§ WORK TASK
Leave the images behind and copy every record exactly.

INFORMATION PROVIDED section start

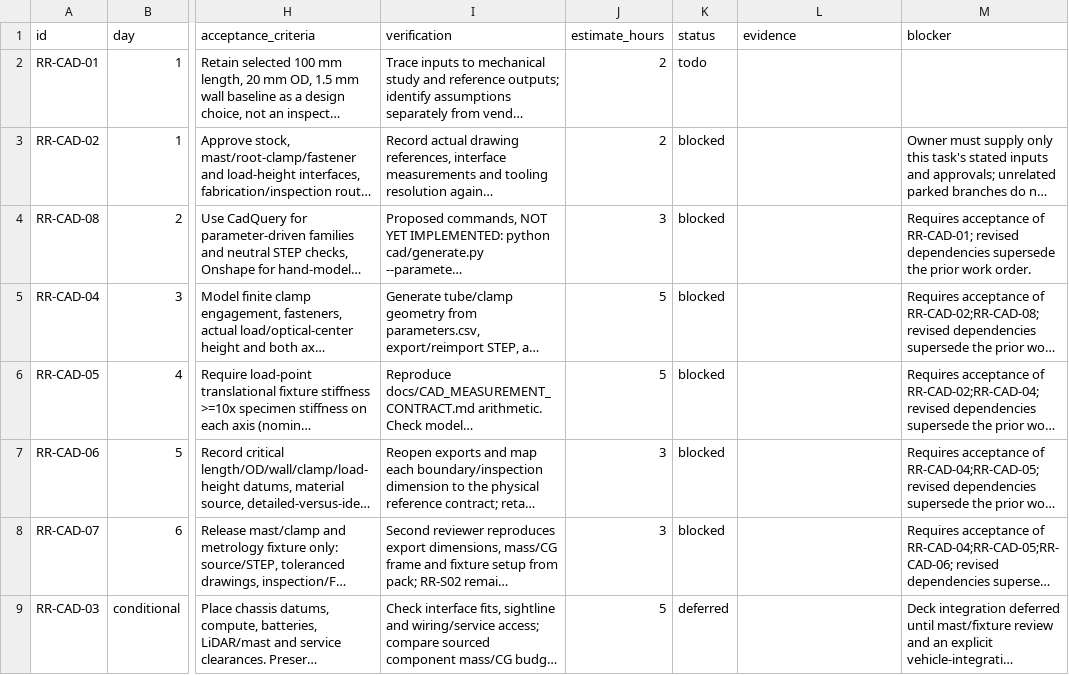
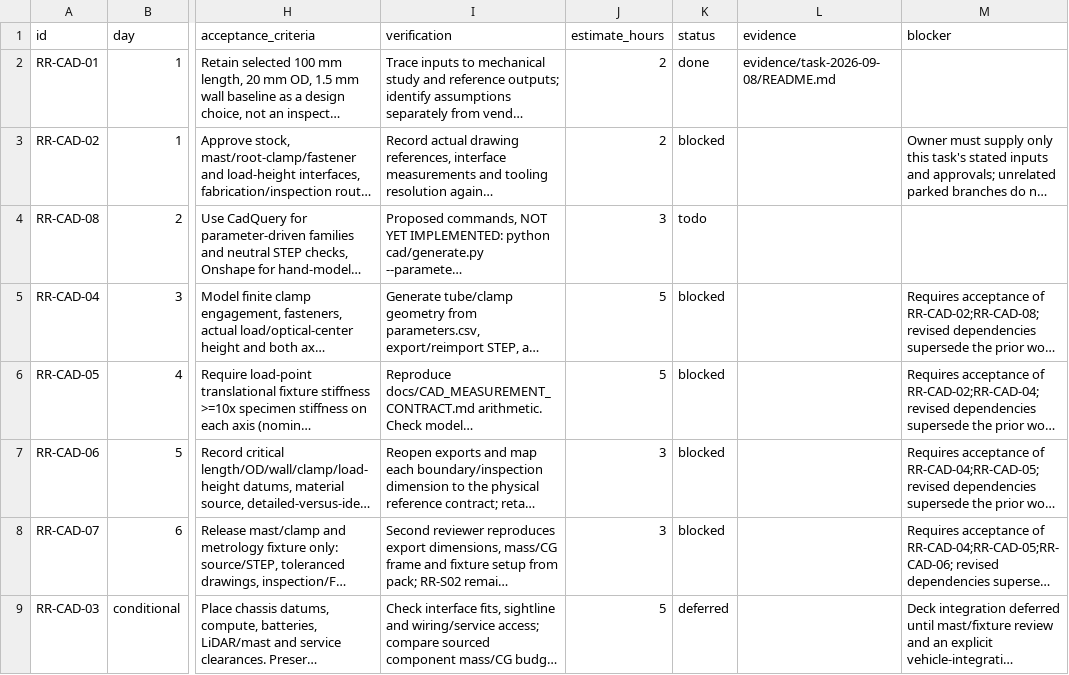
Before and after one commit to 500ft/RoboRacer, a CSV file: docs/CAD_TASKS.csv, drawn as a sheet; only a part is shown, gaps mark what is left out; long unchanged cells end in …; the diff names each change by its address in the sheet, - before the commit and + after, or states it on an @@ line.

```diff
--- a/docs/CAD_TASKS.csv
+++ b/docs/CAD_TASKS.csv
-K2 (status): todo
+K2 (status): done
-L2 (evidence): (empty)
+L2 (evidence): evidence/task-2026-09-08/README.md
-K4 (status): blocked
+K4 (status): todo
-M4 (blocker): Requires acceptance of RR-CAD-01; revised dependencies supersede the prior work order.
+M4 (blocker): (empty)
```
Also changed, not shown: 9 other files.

INFORMATION PROVIDED section end

§ ANSWER SECTION
Before and after one commit to 500ft/RoboRacer, a CSV file: docs/CAD_TASKS.csv, drawn as a sheet; only a part is shown, gaps mark what is left out; long unchanged cells end in …; the diff names each change by its address in the sheet, - before the commit and + after, or states it on an @@ line.

```diff
--- a/docs/CAD_TASKS.csv
+++ b/docs/CAD_TASKS.csv
-K2 (status): todo
+K2 (status): done
-L2 (evidence): (empty)
+L2 (evidence): evidence/task-2026-09-08/README.md
-K4 (status): blocked
+K4 (status): todo
-M4 (blocker): Requires acceptance of RR-CAD-01; revised dependencies supersede the prior work order.
+M4 (blocker): (empty)
```
Also changed, not shown: 9 other files.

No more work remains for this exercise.